The efficacies of triple therapies that include lansoprazole or rabeprazole are not affected by CYP2C19 genetic polymorphisms.
Helicobacter pylori; CYP2C19; Proton pump inhibitor; Lansoprazole; Rabeprazole
The incidence of Barrett's cancer is increasing in Western countries, but there have been only a few case reports of this condition in Korea. The aim of this study was to elucidate the endoscopic and pathologic characteristics of Barrett's cancer in a single center in Korea.
We retrospectively reviewed the demographic, endoscopic, and pathologic characteristics of six patients with Barrett's cancer, defined as a tumor centered above the esophagogastric junction and surrounded by Barrett's esophagus.
All six patients were male, and three (50%) were symptomatic. Barrett's cancer had developed from short-segment Barrett's esophagus in all patients. All tumors were located on the right side of the lower esophagus and showed hyperemic mucosal changes. Three patients were treated surgically and three by endoscopic resection. All cases had pathologic evidence of Barrett's cancer.
Early detection of Barrett's cancer requires meticulous endoscopic observations of subtle mucosal color and morphological changes around the esophagogastric junction.
Barrett esophagus; Esophageal neoplasms

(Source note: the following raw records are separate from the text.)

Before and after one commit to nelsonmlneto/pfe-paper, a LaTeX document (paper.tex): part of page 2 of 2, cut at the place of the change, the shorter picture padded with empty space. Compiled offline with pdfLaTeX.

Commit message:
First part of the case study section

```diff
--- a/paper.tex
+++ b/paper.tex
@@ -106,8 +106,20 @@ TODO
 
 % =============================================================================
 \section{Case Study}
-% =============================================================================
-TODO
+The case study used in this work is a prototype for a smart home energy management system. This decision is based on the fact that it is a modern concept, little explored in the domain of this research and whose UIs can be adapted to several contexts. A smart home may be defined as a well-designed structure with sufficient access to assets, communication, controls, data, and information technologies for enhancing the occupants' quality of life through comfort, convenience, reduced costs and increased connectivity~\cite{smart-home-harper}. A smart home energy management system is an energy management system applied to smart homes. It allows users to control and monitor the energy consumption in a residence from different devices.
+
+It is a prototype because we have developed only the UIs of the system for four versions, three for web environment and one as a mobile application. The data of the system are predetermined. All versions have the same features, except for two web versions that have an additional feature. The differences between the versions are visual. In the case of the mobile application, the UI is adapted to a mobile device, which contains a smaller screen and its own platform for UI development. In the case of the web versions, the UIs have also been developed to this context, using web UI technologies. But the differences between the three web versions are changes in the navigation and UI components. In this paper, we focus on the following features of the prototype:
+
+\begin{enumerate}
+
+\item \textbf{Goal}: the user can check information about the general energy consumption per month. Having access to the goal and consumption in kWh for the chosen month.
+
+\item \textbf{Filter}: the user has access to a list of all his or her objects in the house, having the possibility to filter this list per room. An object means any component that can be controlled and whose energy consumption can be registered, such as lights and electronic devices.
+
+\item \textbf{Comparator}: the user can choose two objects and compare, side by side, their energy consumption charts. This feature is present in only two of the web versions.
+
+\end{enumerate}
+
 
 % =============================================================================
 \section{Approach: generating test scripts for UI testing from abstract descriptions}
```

We report a case of malignant fibrous histiocytoma (MFH) of the right buttock with multiple metastases to the lung, bone, and small intestine. He received resection and end-to-end anastomosis of the jejunum for the jejunal metastatic tumor, and mass excision of the metastatic tumor of the left femur followed by closed reduction and internal fixation and palliative radiotherapy. In addition, he received palliative radiotherapy to the metastatic pulmonary tumor with suspicious invasion into the thoracic aorta. However, one month after the completion of the aggressive local treatments, metastatic tumors recurred in the abdominal cavity, an extremely unusual site, resulting in peritoneal dissemination. He died of progressive disease 5 months after the initial diagnosis.

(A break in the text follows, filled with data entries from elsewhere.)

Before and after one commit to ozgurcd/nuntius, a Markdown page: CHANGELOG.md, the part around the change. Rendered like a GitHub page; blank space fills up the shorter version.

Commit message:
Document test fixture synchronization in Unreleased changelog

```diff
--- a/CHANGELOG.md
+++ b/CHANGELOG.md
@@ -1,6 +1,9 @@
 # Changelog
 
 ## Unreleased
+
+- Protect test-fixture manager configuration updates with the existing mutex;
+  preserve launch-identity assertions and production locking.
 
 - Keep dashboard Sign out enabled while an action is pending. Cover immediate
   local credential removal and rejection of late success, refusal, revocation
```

Malignant fibrous histiocytoma; Buttock; Peritoneal cavity; Neoplasm seeding
Small bowel perforation due to hematogenous metastatic tumor emboli is a rare event, especially in a patient with rectal cancer. We report a 75-year-old man with relapsed rectal cancer who developed an acute abdomen, which was found to be due to a perforated terminal ileum. Emergency surgery involved segmental resection and ileostomy. The pathology of the resected small bowel showed multifocal and extensive metastatic tumor emboli in the entire wall, leading to transmural infarction followed by perforation, without a discrete tumor mass. The pathology with immunohistochemistry showed a rectal tumor that was positive for CK-20 but negative for CK-7 and TTF-1. This extremely rare complication of rectal cancer resulted from ischemia and infarct caused by disseminated metastatic tumor emboli without direct invasion or mass formation.
Small intestine; Infarction; Intestinal perforation; Rectal cancer; Tumor embolism
We report on an exceptional vascular cause of gastrointestinal hemorrhage. A 30-yr-old man was admitted because of recurrent hematochezia. Colonoscopy showed circumferential, erythematous, and nodular vascular distensions with hematocystic spots in the terminal ileum resembling varicosis and subsequent computed tomography with 3-dimensional angiographic reconstruction revealed a vascular architecture around the terminal ileum. No other potential source of bleeding was identified. The patient was treated by ileocecectomy and the final diagnosis was of an arteriovenous malformation confined to the terminal ileum. He has been followed-up without a further hemorrhagic episode.
Congenital; Arteriovenous Malformation; Ileum; Varix; Bleeding